During a 1998 interview with MTV, Halford addressed the subject of his sexuality publicly for the first time, telling the music channel: “I think that most people know that I’ve been a gay man all of my life, and that it’s only been in recent times that it’s an issue that I feel comfortable to address, and an issue that has been with me ever since recognizing my own sexuality.”
When Noisey‘s Kim Kelly pointed out to Halford that his outspokenness about his sexual orientation has been really important and helpful for a lot of heavy metal kids, especially now when things still don’t seem like they are that much better than they were in the ’80s or the ’90s, the singer said: “When you’re a musician, one of the things that comes to you in the beginning that is quite unexpected is the reaction from your fans, and to the way your music plays an important part in their life, in figuring things out. That’s what happened to me. The moment I came out as a gay man, I never really thought of the consequences. Of course, the proverbial happened, it hits the newswires and it’s this big, big thing. As a result of that, you then get these beautiful messages back from your fans around the world saying that because you’re able to step forward and proclaim your sexuality in a strong way, in a proud way, that that’s helped them in life, and you go, ‘Wow.’ So as a gay guy in metal, I welcome this opportunity to reinforce that statement.”
He continued: “These [are] difficult times for a lot of us. In this matter of sexuality, you’ve got to be able to talk. When the terrible scourge of the AIDS epidemic hit the world, up until that point, the gay community didn’t really have much of a strong voice. There was an organization in London called ACT UP [who] were very vocal. They went storming into Parliament, held these big demonstrations, and had a simple slogan— ‘silence equals death.’ That simple statement was very profound.
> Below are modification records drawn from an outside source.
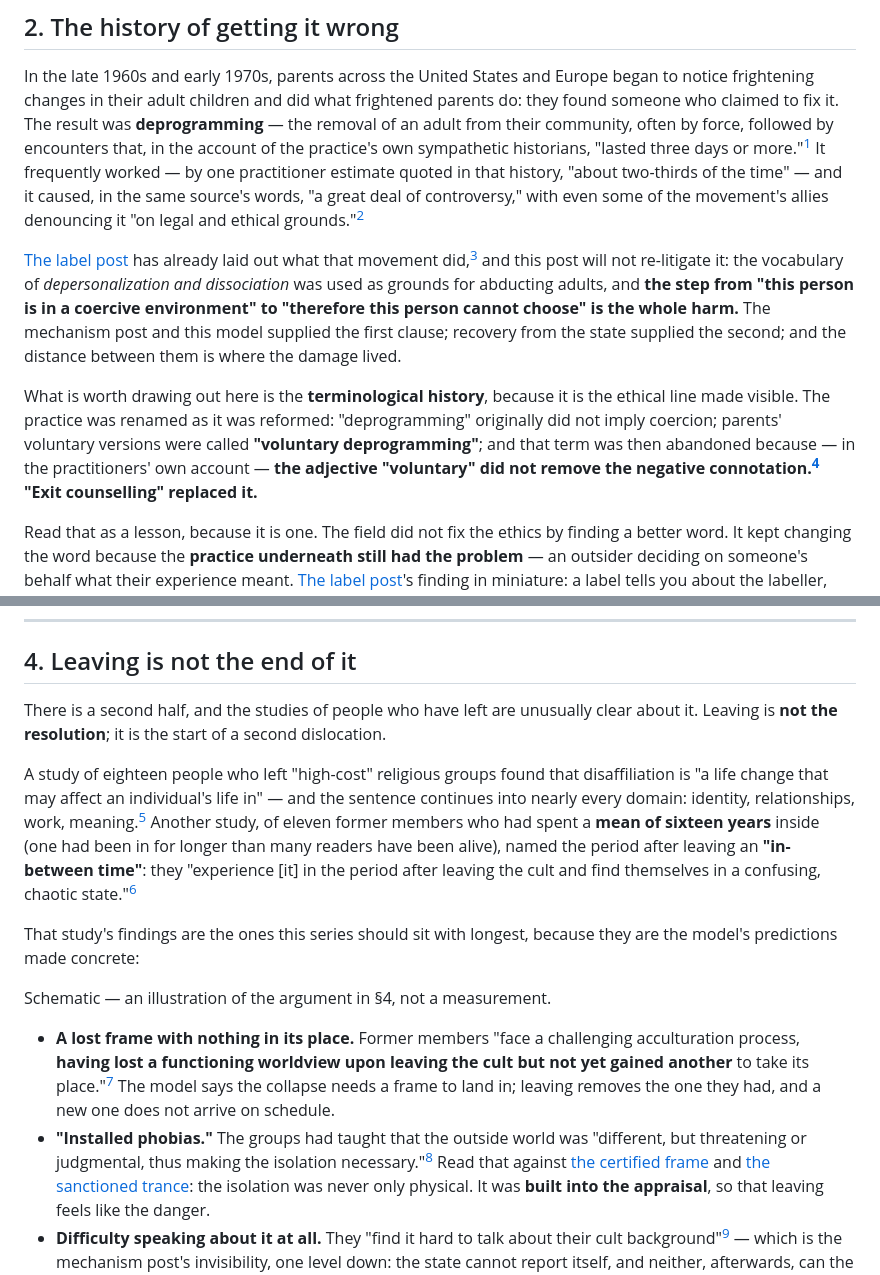
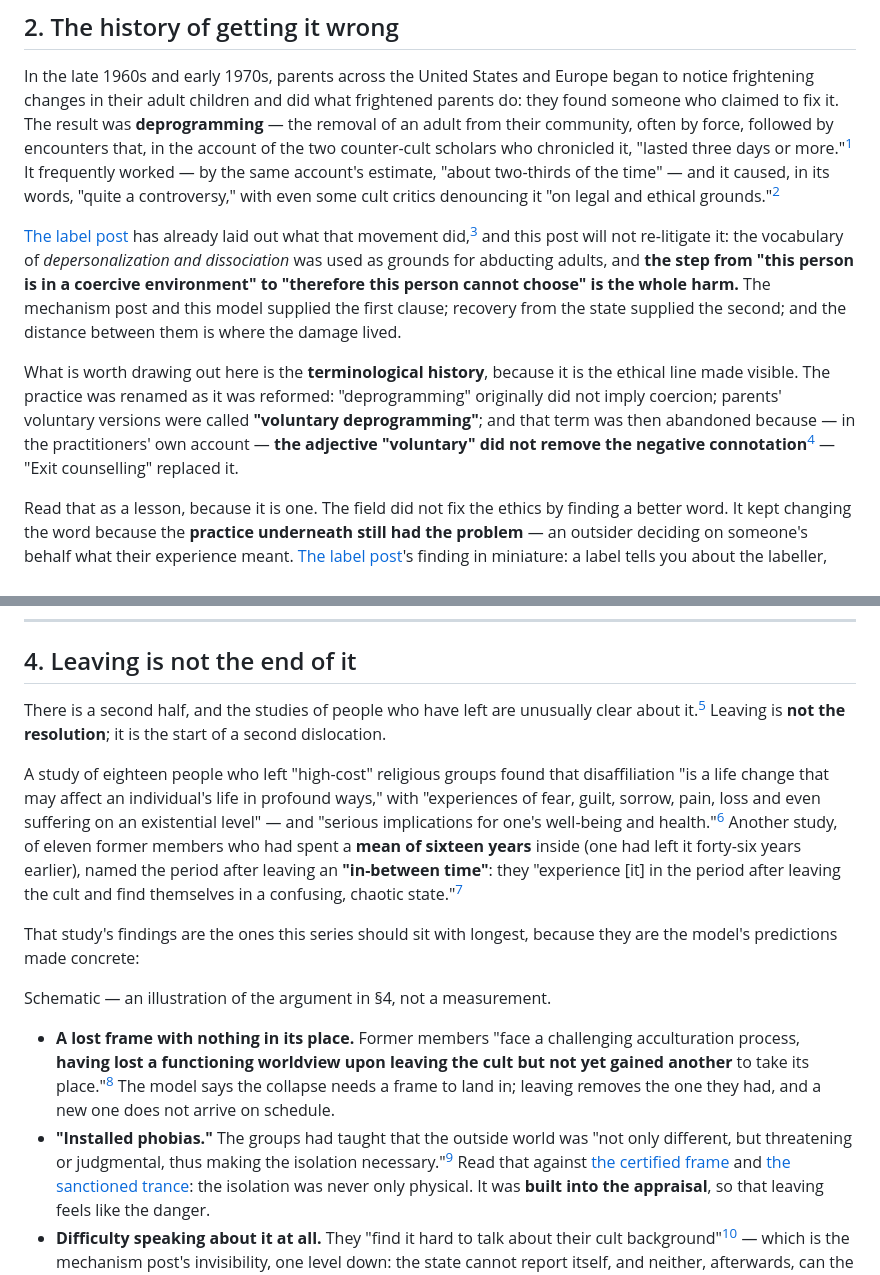
Before and after one commit to jmars/blog.jaye.ch, a Markdown page: content/after-the-room.md, 2 parts joined by grey strips. Rendered like a GitHub page.

```diff
--- a/content/after-the-room.md
+++ b/content/after-the-room.md
@@ -44,11 +44,10 @@ That is the dilemma of leaving in one sentence, and the history of getting it wr
 In the late 1960s and early 1970s, parents across the United States and Europe began to notice
 frightening changes in their adult children and did what frightened parents do: they found someone who
 claimed to fix it. The result was **deprogramming** — the removal of an adult from their community,
-often by force, followed by encounters that, in the account of the practice's own sympathetic
-historians, "lasted three days or more."[^langone] It frequently worked — by one practitioner estimate
-quoted in that history, "about two-thirds of the time" — and it caused, in the same source's words, "a
-great deal of controversy," with even some of the movement's allies denouncing it "on legal and ethical
-grounds."[^langone]
+often by force, followed by encounters that, in the account of the two counter-cult scholars who
+chronicled it, "lasted three days or more."[^langone] It frequently worked — by the same account's
+estimate, "about two-thirds of the time" — and it caused, in its words, "quite a controversy," with
+even some cult critics denouncing it "on legal and ethical grounds."[^langone]
 
 [The label post](/the-label/) has already laid out what that movement did,[^label] and this post
 will not re-litigate it: the vocabulary of *depersonalization and dissociation* was used as grounds for
@@ -60,7 +59,7 @@ What is worth drawing out here is the **terminological history**, because it is
 visible. The practice was renamed as it was reformed: "deprogramming" originally did not imply
 coercion; parents' voluntary versions were called **"voluntary deprogramming"**; and that term was then
 abandoned because — in the practitioners' own account — **the adjective "voluntary" did not remove the
-negative connotation.[^langone] "Exit counselling" replaced it.**
+negative connotation**[^langone] — "Exit counselling" replaced it.
 
 Read that as a lesson, because it is one. The field did not fix the ethics by finding a better word. It
 kept changing the word because the **practice underneath still had the problem** — an outsider deciding
@@ -95,14 +94,15 @@ does get things right.
 
 ## 4. Leaving is not the end of it
 
-There is a second half, and the studies of people who have left are unusually clear about it. Leaving
-is **not the resolution**; it is the start of a second dislocation.
+There is a second half, and the studies of people who have left are unusually clear about it.[^ransom]
+Leaving is **not the resolution**; it is the start of a second dislocation.
 
-A study of eighteen people who left "high-cost" religious groups found that disaffiliation is "a life
-change that may affect an individual's life in" — and the sentence continues into nearly every
-domain: identity, relationships, work, meaning.[^leaving] Another study, of eleven former members who
-had spent a **mean of sixteen years** inside (one had been in for longer than many readers have been
-alive), named the period after leaving an **"in-between time"**: they "experience [it] in the period
+A study of eighteen people who left "high-cost" religious groups found that disaffiliation "is a life
+change that may affect an individual's life in profound ways," with "experiences of fear, guilt,
+sorrow, pain, loss and even suffering on an existential level" — and "serious implications for one's
+well-being and health."[^leaving] Another study, of eleven former members who
+had spent a **mean of sixteen years** inside (one had left it forty-six years earlier), named the
+period after leaving an **"in-between time"**: they "experience [it] in the period
 after leaving the cult and find themselves in a confusing, chaotic state."[^between]
 
 That study's findings are the ones this series should sit with longest, because they are the model's
@@ -117,8 +117,8 @@ predictions made concrete:
   **having lost a functioning worldview upon leaving the cult but not yet gained another** to take its
   place."[^between] The model says the collapse needs a frame to land in; leaving removes the one they
   had, and a new one does not arrive on schedule.
-- **"Installed phobias."** The groups had taught that the outside world was "different, but threatening
-  or judgmental, thus making the isolation necessary."[^between] Read that against [the certified
+- **"Installed phobias."** The groups had taught that the outside world was "not only different, but
+  threatening or judgmental, thus making the isolation necessary."[^between] Read that against [the certified
   frame](/the-certified-frame/) and [the sanctioned trance](/the-sanctioned-trance/): the isolation was
   never only physical. It was **built into the appraisal**, so that leaving feels like the danger.
 - **Difficulty speaking about it at all.** They "find it hard to talk about their cult
```
Also changed, not shown: other parts of content/after-the-room.md (+23 -9 lines), content/set-and-setting.md (+49 -22 lines), content/the-differential.md (+33 -12 lines).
“The battle goes on for me; as a gay man,” he added. “I shall not be happy until I see equality across the board. That’s vital. I don’t think it’s right that there’s one set of rules for one individual and another set of rules and laws for another individual. That’s not the way the world should work.”
In a 2017 interview with Fox Sports 910 AM‘s “The Freaks With Kenny And Crash”, Halford said that he felt exasperated about the discrimination that the LGBT community still faces despite the broad social acceptance of homosexuality and the legality of same-sex marriage in some parts of the world.
He said: “I just get so frustrated and I get angry that here we are in 2017… I mean, growing up as a kid and suddenly realizing about my preferences… Well, it’s not really a preference — it’s who you are. You don’t make a choice. I am who I am. And because of the society that I grew up in, and to a still great extent today, we have this tremendous pushback in equality.
“I always kind of felt, as I was going through my teen years and my twenties and thirties, things would be better, but they’re not,” he continued. “There’s still a long way to go in America, and in my home country. And in some parts of the world, people like me get thrown off buildings, people like me get hung, just because of who we are. So the injustices that are put against gay people, much like the injustices against people of color, or people that have tremendous difficulties with accepting religions…”
Halford added: “It’s a crazy world, isn’t it? You’d think that by now we’d have just figured things out and live and let live and love each other and just accept each other for who we are. Life is short.”
JUDAS PRIEST‘s latest album, “Firepower”, was released on March 9 via Epic.